The partnership combination has long been the mainstay of operating farming businesses in Australia, and through this drought the power of two people working in unison is irresistible.
Such is the case for Tony and Annabel Wallace on Erinvale, Murringo, which has been in the family for 21 years.
"My mother bought the original place Willawong in 1988, and she has been the driving force behind our success," he said.
"And at 82, she is still going strong and not showing any signs of slowing down."
Indeed, on the day when the White Suffolk lambs were being weaned from their Merino mothers, Jane Wallace, along with her granddaughter Georgie, were on hand assisting with mustering and drafting.
"We are a family partnership in many ways," said Annabel.
"I enjoy working alongside Tony, it is a pleasure to be outside and working with the sheep ... there are many things I can't physically do that he can, but we complement each other."
Mrs Wallace said she definitely thought differently to her husband, which was important for another point of view, and especially through the current drought.
"I think outside the box, which can be an advantage," she said.
"It is really important not to be totally consumed by the farm, outside interests are vital."
Mrs Wallace said they attended yoga classes, which had been beneficial for both physical fitness and mental resilience; and crucial for each to maintain a positive attitude.
"We have to accept this country is not blessed with rain like New Zealand, or the rolling hills of England, and farm accordingly," she said.
"We are constantly managing the situation, always trouble shooting.
"There are always problems so everyone is aware of the challenges we face."
As a sideline to the farm, and to keep her interest in non-farming activities Mrs Wallace has for many years operated an art gallery in one of the farm cottages.
"It has been an engaging experience, a really lovely diversion. We both enjoyed it and took us mentally off the farm," she said.
"There are a lot of positive people in the community and they have enthusiastic interests beyond the farm, which helps us get through tough times."
Mr Wallace agreed the drought presented challenges and the support of his family made it easier to cope.
One factor he noted when comparing this drought to those past was the strength of the commodity market, especially for sheep and wool - the main enterprises on Erinvale.
"The market for sheep has changed in the past decade," he said.
"With the overseas demand for red meat, lambs are now worth a lot of money, and the market for wool was strong."

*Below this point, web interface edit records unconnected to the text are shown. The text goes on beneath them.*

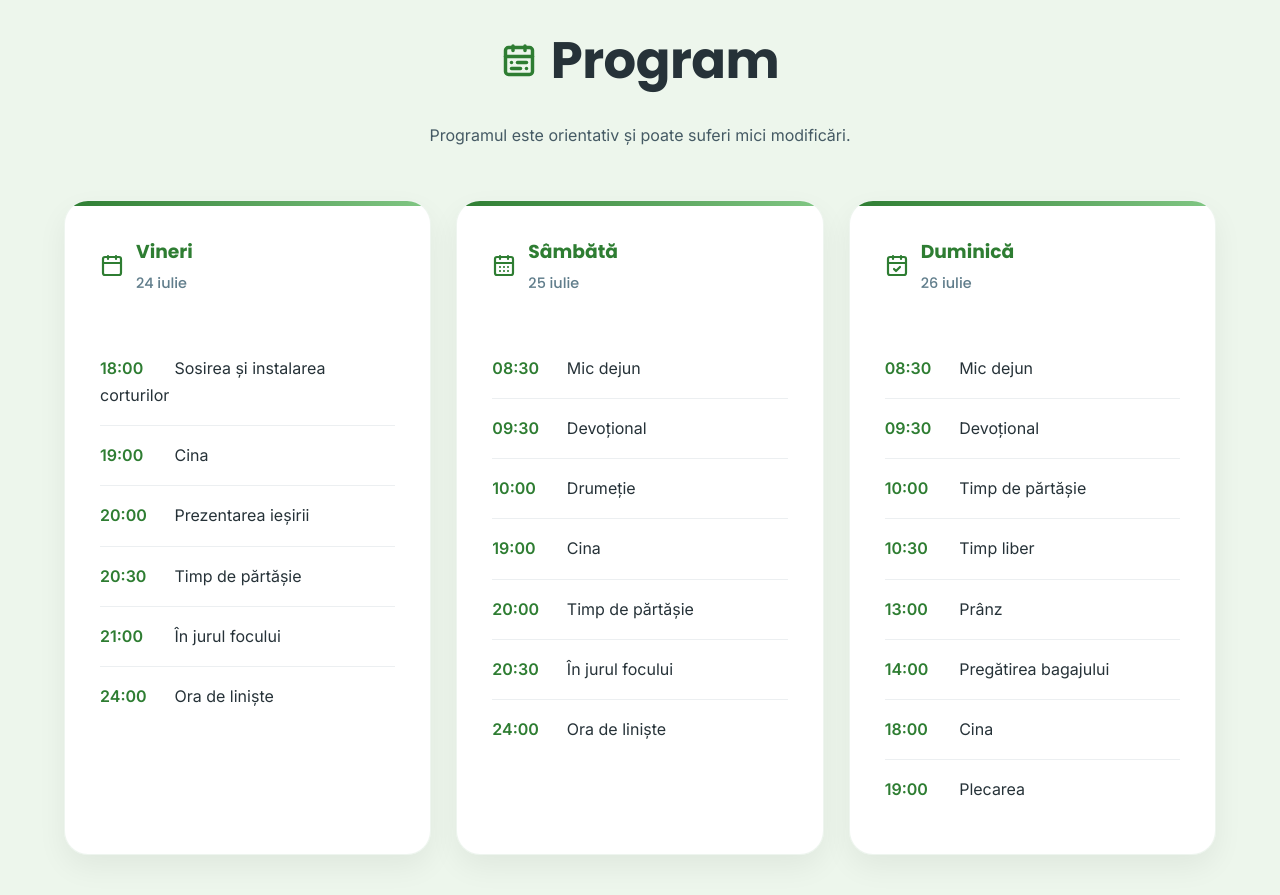
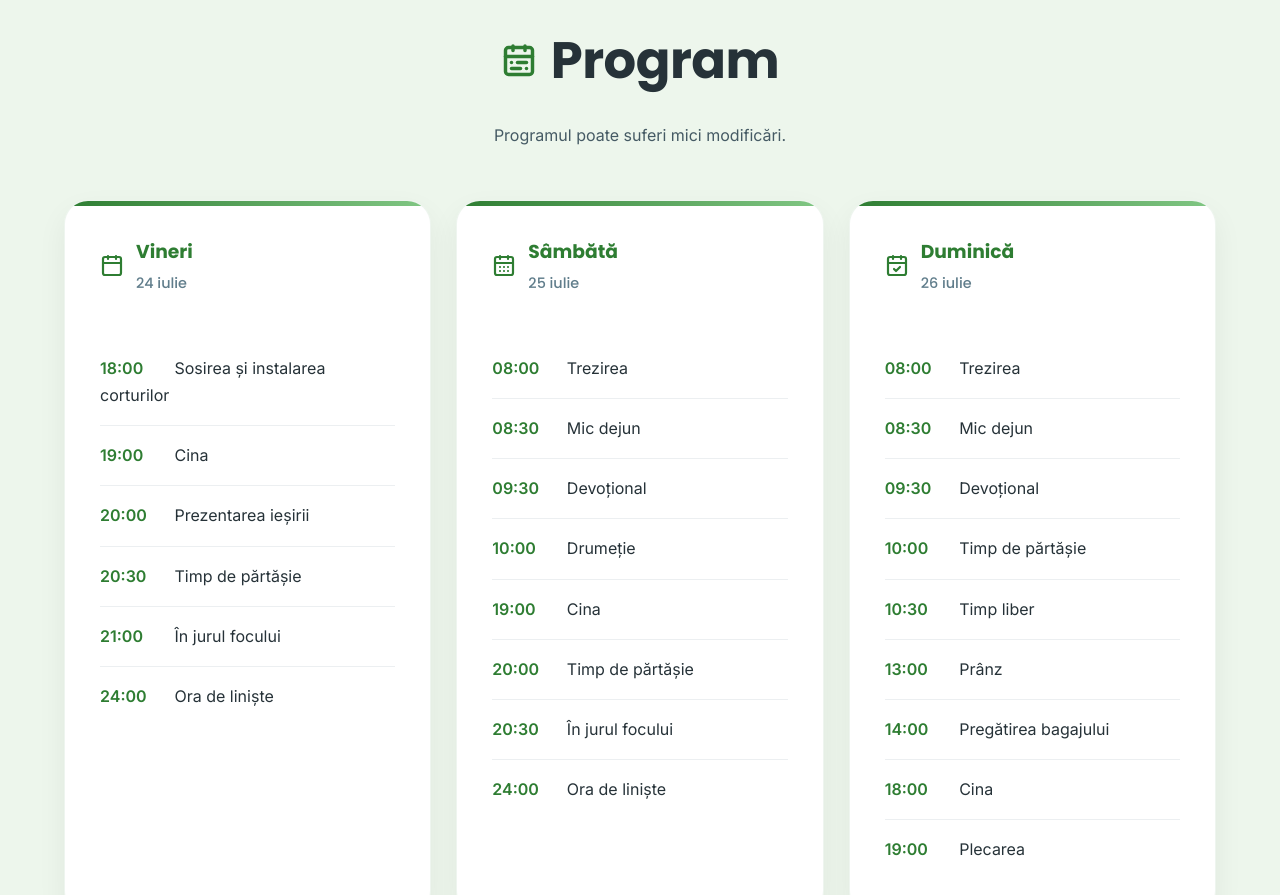
Before and after one commit to IosifBonda/weekend-cu-cortul, a plain HTML site: page index.html in a window 1280 px wide. Shown: the part 3000-3895 px from the top of the page. Drawn offline with nearby package versions, Linux system fonts and the light colour scheme; no server answers.

Commit message:
Small changes

```diff
--- a/index.html
+++ b/index.html
@@ -408,7 +408,7 @@
         </h2>
 
         <p class="section-intro">
-            Programul este orientativ și poate suferi mici modificări.
+            Programul poate suferi mici modificări.
         </p>
 
         <div class="cards">
@@ -447,7 +447,7 @@
                 </h3>
 
                 <ul class="timeline">
-
+                    <li><strong>08:00</strong> Trezirea</li>
                     <li><strong>08:30</strong> Mic dejun</li>
                     <li><strong>09:30</strong> Devoțional</li>
                     <li><strong>10:00</strong> Drumeție</li>
@@ -471,7 +471,7 @@
                 </h3>
 
                 <ul class="timeline">
-
+                    <li><strong>08:00</strong> Trezirea</li>
                     <li><strong>08:30</strong> Mic dejun</li>
                     <li><strong>09:30</strong> Devoțional</li>
                     <li><strong>10:00</strong> Timp de părtășie</li>
@@ -582,6 +582,7 @@
                     <li>Mâncare neperisabilă și apă pentru 3 zile</li>
                     <li>Farfurii si tacâmuri</li>
                     <li>Pelerină de ploaie</li>
+                    <li>Scaun pliabil</li>
                     <li>Bocanci</li>
                 </ul>
 
@@ -596,7 +597,6 @@
 
                 <ul class="checklist">
                     <li>Cărți</li>
-                    <li>Scaun pliabil</li>
                     <li>Baterie externă</li>
                     <li>Lanternă</li>
                     <li>Spray împotriva insectelor</li>
```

He can remember selling sheep for very little in previous droughts, but "there is no doubt the current prices keep us thinking positively," he said.
Indeed, Mr Wallace was focused on coming out of this drought with his Merino flock intact and ready to take advantage of the demand for sheep when the season did break.

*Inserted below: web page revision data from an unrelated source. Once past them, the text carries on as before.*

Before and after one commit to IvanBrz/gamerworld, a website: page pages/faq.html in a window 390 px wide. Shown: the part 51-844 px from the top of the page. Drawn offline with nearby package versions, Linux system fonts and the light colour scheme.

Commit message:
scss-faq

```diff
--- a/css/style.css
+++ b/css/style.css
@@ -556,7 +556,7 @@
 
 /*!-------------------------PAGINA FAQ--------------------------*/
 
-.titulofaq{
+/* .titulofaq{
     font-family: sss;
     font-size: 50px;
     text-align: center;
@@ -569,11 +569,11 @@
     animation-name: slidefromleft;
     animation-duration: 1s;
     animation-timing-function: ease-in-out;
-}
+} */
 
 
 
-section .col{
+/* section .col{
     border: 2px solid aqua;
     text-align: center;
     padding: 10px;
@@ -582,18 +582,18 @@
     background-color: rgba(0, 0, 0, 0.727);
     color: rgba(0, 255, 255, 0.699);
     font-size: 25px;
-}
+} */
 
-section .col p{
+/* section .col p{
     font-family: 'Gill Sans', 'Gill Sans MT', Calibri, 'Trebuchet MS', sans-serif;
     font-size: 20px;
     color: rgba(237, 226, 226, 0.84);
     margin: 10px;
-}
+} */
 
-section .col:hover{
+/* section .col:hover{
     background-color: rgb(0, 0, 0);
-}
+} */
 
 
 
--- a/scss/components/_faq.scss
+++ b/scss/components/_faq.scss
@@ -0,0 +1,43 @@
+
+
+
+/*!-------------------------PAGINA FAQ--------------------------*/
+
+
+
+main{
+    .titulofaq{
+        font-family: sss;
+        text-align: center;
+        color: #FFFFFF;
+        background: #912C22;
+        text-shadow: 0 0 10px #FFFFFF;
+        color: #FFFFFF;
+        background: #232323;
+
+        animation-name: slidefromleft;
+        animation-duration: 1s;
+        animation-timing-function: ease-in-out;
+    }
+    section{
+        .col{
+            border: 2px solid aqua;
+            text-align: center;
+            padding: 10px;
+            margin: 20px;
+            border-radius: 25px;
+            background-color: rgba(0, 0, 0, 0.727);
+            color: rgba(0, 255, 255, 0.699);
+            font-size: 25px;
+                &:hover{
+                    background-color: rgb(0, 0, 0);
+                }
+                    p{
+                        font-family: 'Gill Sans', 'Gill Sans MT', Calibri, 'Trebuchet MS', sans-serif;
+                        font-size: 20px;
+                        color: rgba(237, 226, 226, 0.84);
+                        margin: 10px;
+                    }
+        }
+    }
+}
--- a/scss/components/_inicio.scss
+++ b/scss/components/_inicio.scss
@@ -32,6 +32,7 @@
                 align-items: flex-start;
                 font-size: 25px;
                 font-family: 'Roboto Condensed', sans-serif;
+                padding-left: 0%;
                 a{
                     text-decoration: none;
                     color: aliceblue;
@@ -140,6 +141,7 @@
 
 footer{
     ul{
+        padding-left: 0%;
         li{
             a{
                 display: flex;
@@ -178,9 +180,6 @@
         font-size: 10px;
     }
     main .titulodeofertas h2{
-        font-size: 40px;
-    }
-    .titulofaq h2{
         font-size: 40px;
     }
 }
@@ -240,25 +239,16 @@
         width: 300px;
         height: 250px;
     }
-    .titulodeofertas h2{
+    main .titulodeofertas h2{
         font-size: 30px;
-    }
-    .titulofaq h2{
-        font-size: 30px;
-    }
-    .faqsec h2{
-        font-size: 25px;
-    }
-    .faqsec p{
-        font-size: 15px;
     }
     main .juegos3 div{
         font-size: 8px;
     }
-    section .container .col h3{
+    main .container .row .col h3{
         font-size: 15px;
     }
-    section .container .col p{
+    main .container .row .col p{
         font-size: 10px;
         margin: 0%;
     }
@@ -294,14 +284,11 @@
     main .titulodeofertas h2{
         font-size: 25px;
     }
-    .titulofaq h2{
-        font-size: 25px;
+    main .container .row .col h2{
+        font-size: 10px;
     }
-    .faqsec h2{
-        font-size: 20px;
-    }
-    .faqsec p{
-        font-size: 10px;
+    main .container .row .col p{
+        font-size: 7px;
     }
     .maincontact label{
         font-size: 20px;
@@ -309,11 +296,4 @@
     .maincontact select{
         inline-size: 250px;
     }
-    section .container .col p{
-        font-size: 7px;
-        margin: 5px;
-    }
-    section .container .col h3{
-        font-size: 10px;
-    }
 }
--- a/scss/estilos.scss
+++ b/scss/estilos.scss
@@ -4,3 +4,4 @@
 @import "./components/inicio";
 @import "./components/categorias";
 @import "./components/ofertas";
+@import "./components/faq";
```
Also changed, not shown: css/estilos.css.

Reflecting on his program, he said the weaning of their White Suffolk/Merino lambs was possibly only two weeks earlier than would normally occur.

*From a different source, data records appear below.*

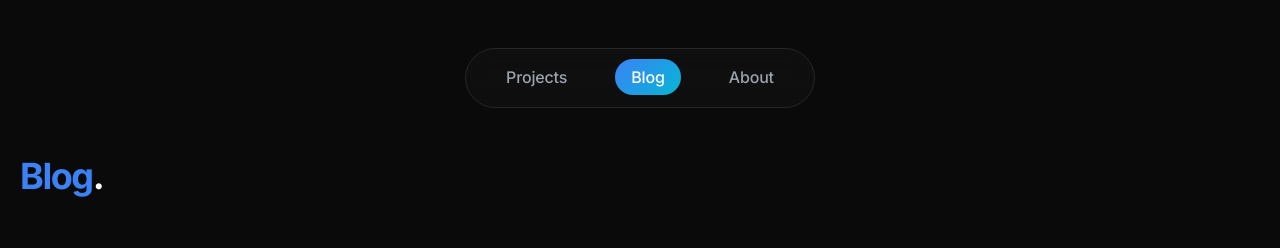
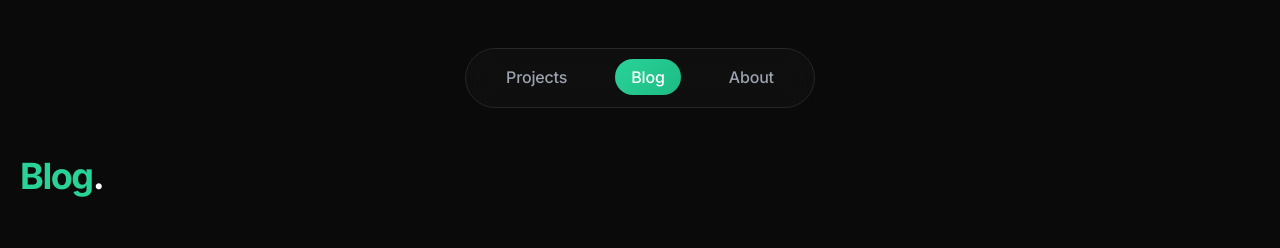
Before and after one commit to liang256/liangyu.dev, a Next.js app: page /posts in a window 1280 px wide. Shown: the top 248 px of the page. Built offline with nearby package versions, Linux system fonts and the light colour scheme.

Commit message:
feat: Update accent colors for improved UI consistency

```diff
--- a/src/app/globals.css
+++ b/src/app/globals.css
@@ -16,10 +16,10 @@
     --text-tertiary: #71717a;
     --text-muted: #52525b;
 
-    --accent-primary: #3b82f6;
-    --accent-secondary: #06b6d4;
-    --accent-tertiary: #10b981;
-    --accent-gradient: linear-gradient(135deg, #3b82f6, #06b6d4);
+    --accent-primary: #29D398;
+    --accent-secondary: #1EBB85;
+    --accent-tertiary: #0CA778;
+    --accent-gradient: linear-gradient(135deg, #29D398, #1EBB85);
 
     --border-primary: #27272a;
     --border-secondary: #3f3f46;
--- a/tailwind.config.ts
+++ b/tailwind.config.ts
@@ -17,7 +17,7 @@ const config: Config = {
         "accent-1": "#FAFAFA",
         "accent-2": "#EAEAEA",
         "accent-7": "#333",
-        success: "#0070f3",
+        success: "#29D398",
         cyan: "#79FFE1",
       },
       spacing: {
```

"It is our normal practise to wean and sell, but we recognise the lambs are fresh, the market is strong and it will give the ewes a chance to recover before we start shearing next week," Mr Wallace said.
"We will hold our present numbers, around 9000 ewes after the normal off-shears sale."
Mr Wallace admits they have been fortunate in having had enough rain through the winter to maintain pasture growth.
"The sheep have come through the winter and spring in good condition," he said.
"I had sprayed gibberellic acid on some of our paddocks and that helped."